I’m curious about the back-story of the incestuous daughter: how she got to be incestuous and evil and how long the affair took place. Although the text is more of an example than an actual drama, I would like to know the context behind the daughter’s behavior. Did the father start his daughter with this behavior or did the fiends make the daughter approach her father?
Today we’d view the familial relationship of the daughter and her parents and look at things from a psychological view rather than a religious view. Instead of viewing the daughter’s sins, a psychological view would assess her childhood to pin point the origin of her flaw and unruly behavior. Based on the context she did not value family, which is illustrated in the murder of her parents and children, psychologically a situation from the past would be the source of the daughter’s behavior or attitude towards family. Comparatively, it can be argued that the fiends control over her is just that powerful to turn the daughter against her loved ones and children.
A curious moment is the poem is the daughter’s contrition. What was the cause of the heartbreak? Did finally see her misdeed from a human perspective or was it the bishops hesitance to properly address her confession unbearable? Although the poem offers a lesson its incompleteness leaves me guessing.

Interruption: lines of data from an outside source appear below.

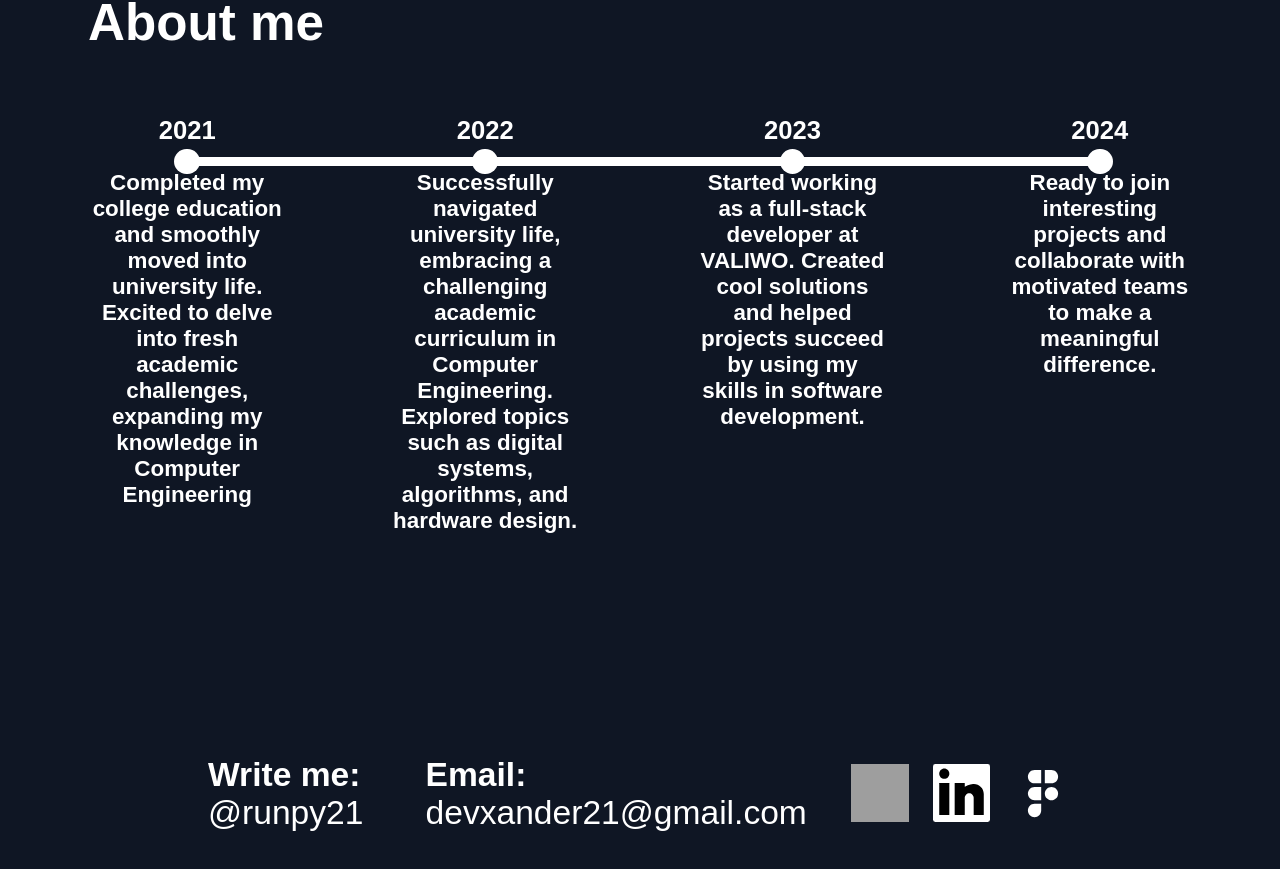
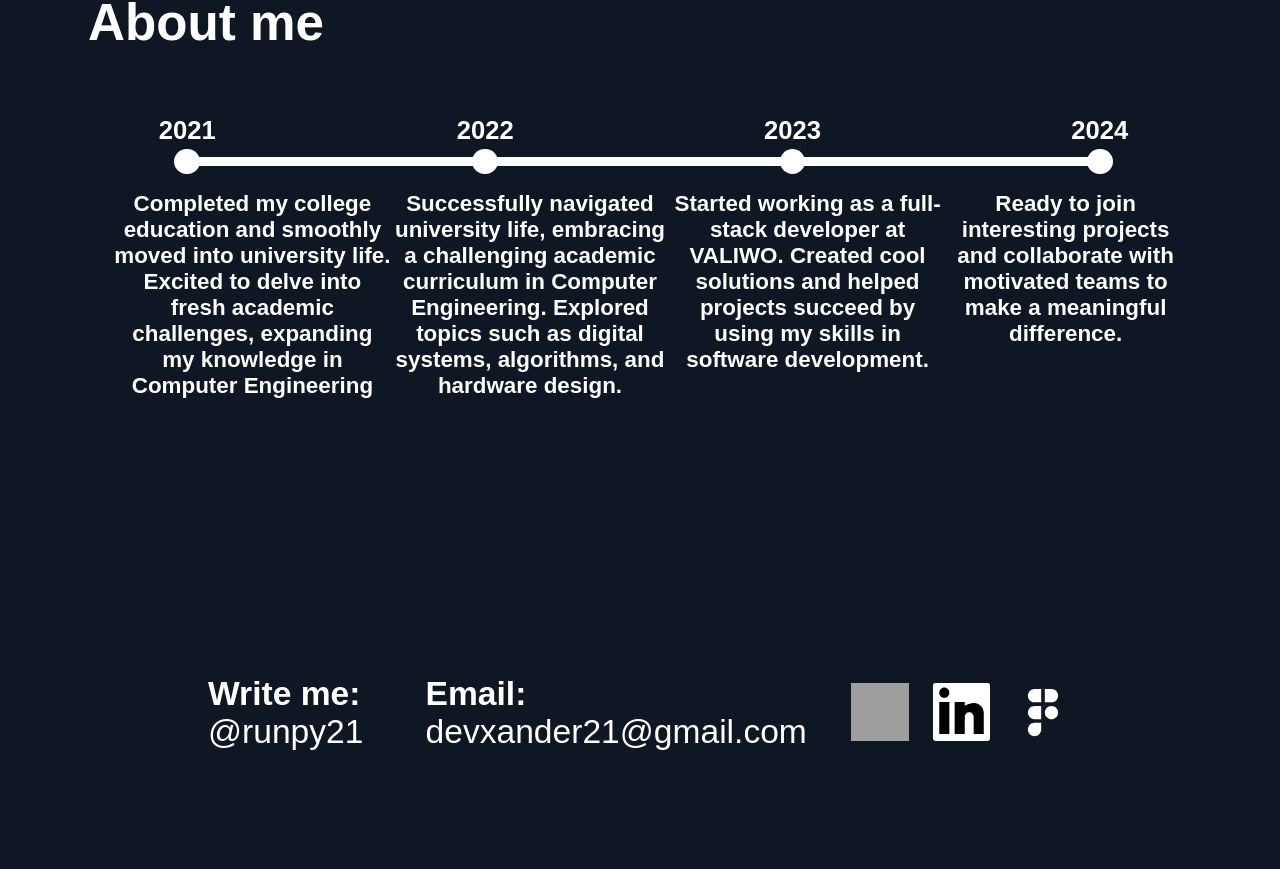
Before and after one commit to runpy21/runpy21-portfolio, a React (Create React App) app: page / in a window 1280 px wide. Shown: the part 3842-4711 px from the top of the page. After the commit the page ends 4657 px from the top, so only its background shows below. Built offline with nearby package versions, Linux system fonts and the light colour scheme; grey boxes are pictures that could not be loaded.

Commit message:
fix additional section

```diff
--- a/src/css/queries.css
+++ b/src/css/queries.css
@@ -110,7 +110,6 @@
     width: 7.2rem;
     z-index: 1000;
   }
-
   .nav-mobile .nav-links {
     display: flex;
     flex-direction: column;
@@ -181,6 +180,7 @@
     top: 2.5rem;
     visibility: visible;
     opacity: 1;
+    font-size: 2.8rem;
     pointer-events: auto;
     max-width: 34.7rem;
     transition: all 1s;
--- a/src/css/styles.css
+++ b/src/css/styles.css
@@ -334,7 +334,6 @@ p {
 /**************************/
 
 .container-timeline {
-  min-height: 41.4rem;
   margin-top: 8.7rem;
   position: relative;
   max-width: 132rem;
@@ -395,14 +394,18 @@ p {
 }
 
 .text {
+  display: flex;
+  justify-content: space-between;
+  max-width: 192rem;
   font-size: 2.8rem;
+  margin: 0 auto;
+  padding-left: 14.2rem;
+  padding-right: 11.9rem;
   text-align: center;
-  position: absolute;
-  top: 100%;
-  left: 50%;
-  width: 100%;
-  min-width: 34.7rem;
-  transform: translateX(-50%);
+  margin-top: 14rem;
+}
+.text .description {
+  max-width: 34.7rem;
   color: white;
 }
 .text-mobile {
@@ -427,7 +430,9 @@ p {
 /**************************/
 /* SECTION FOOTER*/
 /**************************/
-
+.section-footer {
+  display: block;
+}
 .contacts-link a:link,
 .contacts-link a:visited {
   font-size: 4.2rem;
@@ -458,7 +463,7 @@ p {
   grid-template-columns: 27.2rem 1fr 1fr;
   align-items: center;
   margin: 0 auto;
-
+  margin-top: 34.5rem;
   padding: 0 26rem;
   margin-bottom: 8rem;
 }
--- a/src/features/SectionTimeLine.js
+++ b/src/features/SectionTimeLine.js
@@ -28,13 +28,10 @@ function SectionTimeLine() {
               }`}
               onClick={() => handleCircleClick(2021)}
             >
+              &nbsp;
               <span className="year fz-3-6">2021</span>
-              <div className="text">
-                Completed my college education and smoothly moved into
-                university life. Excited to delve into fresh academic
-                challenges, expanding my knowledge in Computer Engineering
-              </div>
             </div>
+
             <div
               className={`text-mobile ${activeYear === 2021 ? "active" : ""}`}
             >
@@ -49,12 +46,8 @@ function SectionTimeLine() {
               onClick={() => handleCircleClick(2022)}
             >
               <span className="year fz-3-6">2022</span>
-              <div className="text">
-                Successfully navigated university life, embracing a challenging
-                academic curriculum in Computer Engineering. Explored topics
-                such as digital systems, algorithms, and hardware design.
-              </div>
             </div>
+
             <div
               className={`text-mobile ${activeYear === 2022 ? "active" : ""}`}
             >
@@ -70,12 +63,8 @@ function SectionTimeLine() {
               onClick={() => handleCircleClick(2023)}
             >
               <span className="year fz-3-6">2023</span>
-              <div className="text">
-                Started working as a full-stack developer at VALIWO. Created
-                cool solutions and helped projects succeed by using my skills in
-                software development.
-              </div>
             </div>
+
             <div
               className={`text-mobile ${activeYear === 2023 ? "active" : ""}`}
             >
@@ -91,11 +80,8 @@ function SectionTimeLine() {
               onClick={() => handleCircleClick(2024)}
             >
               <span className="year fz-3-6">2024</span>
-              <div className="text">
-                Ready to join interesting projects and collaborate with
-                motivated teams to make a meaningful difference.
-              </div>
             </div>
+
             <div
               className={`text-mobile ${activeYear === 2024 ? "active" : ""}`}
             >
@@ -103,8 +89,28 @@ function SectionTimeLine() {
               teams to make a meaningful difference.
             </div>
           </div>
-          <div className="space">&nbsp;</div>
         </div>
+      </div>
+      <div className="text">
+        <p className="description">
+          Completed my college education and smoothly moved into university
+          life. Excited to delve into fresh academic challenges, expanding my
+          knowledge in Computer Engineering
+        </p>
+        <p className="description">
+          Successfully navigated university life, embracing a challenging
+          academic curriculum in Computer Engineering. Explored topics such as
+          digital systems, algorithms, and hardware design.
+        </p>
+        <p className="description">
+          Started working as a full-stack developer at VALIWO. Created cool
+          solutions and helped projects succeed by using my skills in software
+          development.
+        </p>
+        <p className="description">
+          Ready to join interesting projects and collaborate with motivated
+          teams to make a meaningful difference.
+        </p>
       </div>
     </section>
   );
```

While I like and agree with Rosenwein’s theory that throughout history, and even now, people operate in emotional communities, for my own research of medieval texts, I would prefer methods closer to those used in McNamer’s “Feelings.” As Rosenwein describes it, tons of diverse, yet connected, sources must be gathered and then analyzed for “gestures” of emotion before speculating on the emotional community that may have existed. Even though the heavy reliance on speculation is also present in McNamer’s method, I like that she uses historical context and then reads deeply into the text, using all those English major skills we’ve been honing. Her readings of the two works, though not entirely clear to me, we’re interesting and unique. I have read Sir Gawain before but probably just skimmed right over the stanza she analyzes so extensively. Her focus on the performity of the texts (and of emotion) also struck me as something that definitely should be taken into account when working with medieval literature.